(Stored data entries)

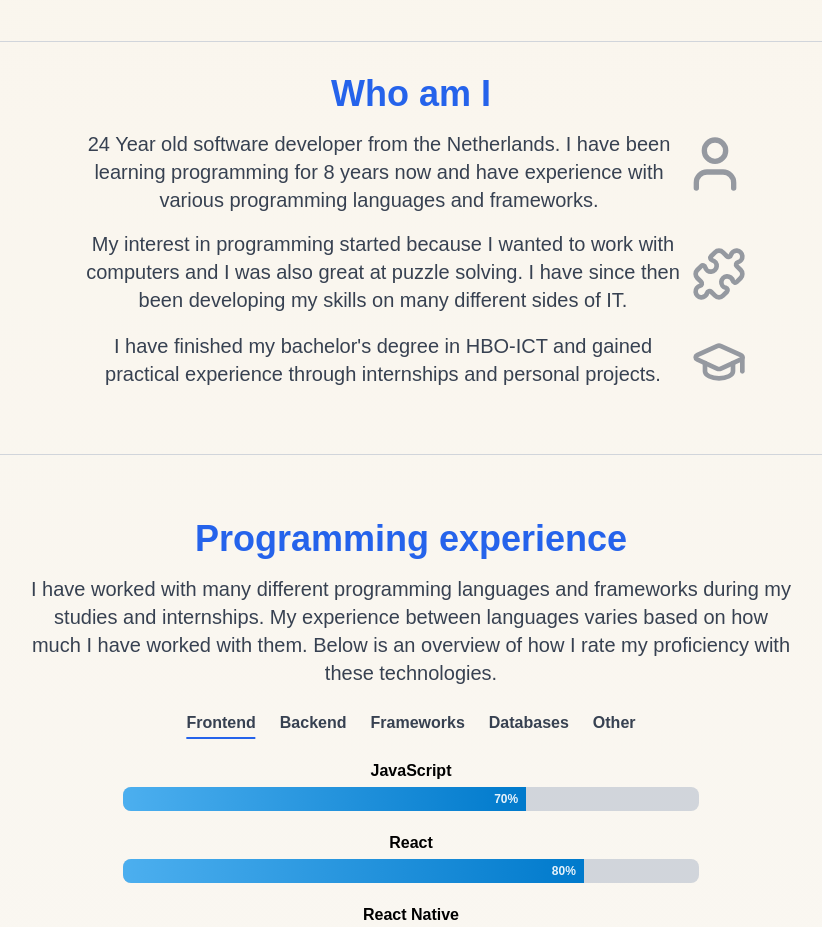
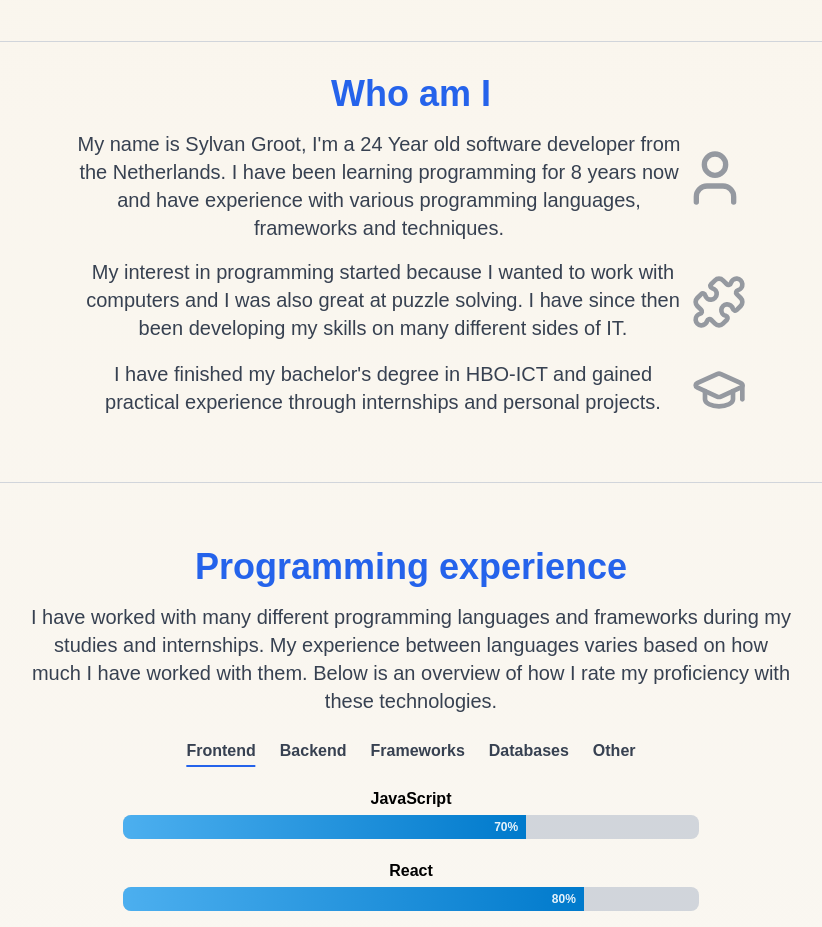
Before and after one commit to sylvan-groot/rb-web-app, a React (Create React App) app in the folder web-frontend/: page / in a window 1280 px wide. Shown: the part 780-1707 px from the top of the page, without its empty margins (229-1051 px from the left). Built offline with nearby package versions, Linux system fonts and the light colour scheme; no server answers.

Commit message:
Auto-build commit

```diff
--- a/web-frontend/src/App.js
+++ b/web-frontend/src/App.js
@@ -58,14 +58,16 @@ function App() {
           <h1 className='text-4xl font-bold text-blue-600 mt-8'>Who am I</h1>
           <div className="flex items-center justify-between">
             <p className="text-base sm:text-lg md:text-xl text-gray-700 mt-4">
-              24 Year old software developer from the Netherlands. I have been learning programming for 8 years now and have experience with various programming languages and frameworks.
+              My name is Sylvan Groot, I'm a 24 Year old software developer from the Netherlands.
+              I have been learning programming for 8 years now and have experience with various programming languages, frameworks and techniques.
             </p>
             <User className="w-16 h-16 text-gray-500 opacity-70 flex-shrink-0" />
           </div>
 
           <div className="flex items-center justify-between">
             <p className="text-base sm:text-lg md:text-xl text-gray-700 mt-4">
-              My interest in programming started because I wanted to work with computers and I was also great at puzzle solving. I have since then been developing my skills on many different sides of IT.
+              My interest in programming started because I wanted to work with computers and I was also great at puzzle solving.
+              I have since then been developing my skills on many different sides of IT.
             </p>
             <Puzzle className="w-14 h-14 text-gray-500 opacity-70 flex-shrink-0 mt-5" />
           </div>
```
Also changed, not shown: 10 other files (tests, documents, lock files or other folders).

WORK TO COMPLETE
Read the entries and pick out all lines that include the word "been".

RESPONSE BELOW
-              24 Year old software developer from the Netherlands. I have been learning programming for 8 years now and have experience with various programming languages and frameworks.
+              I have been learning programming for 8 years now and have experience with various programming languages, frameworks and techniques.
-              My interest in programming started because I wanted to work with computers and I was also great at puzzle solving. I have since then been developing my skills on many different sides of IT.
+              I have since then been developing my skills on many different sides of IT.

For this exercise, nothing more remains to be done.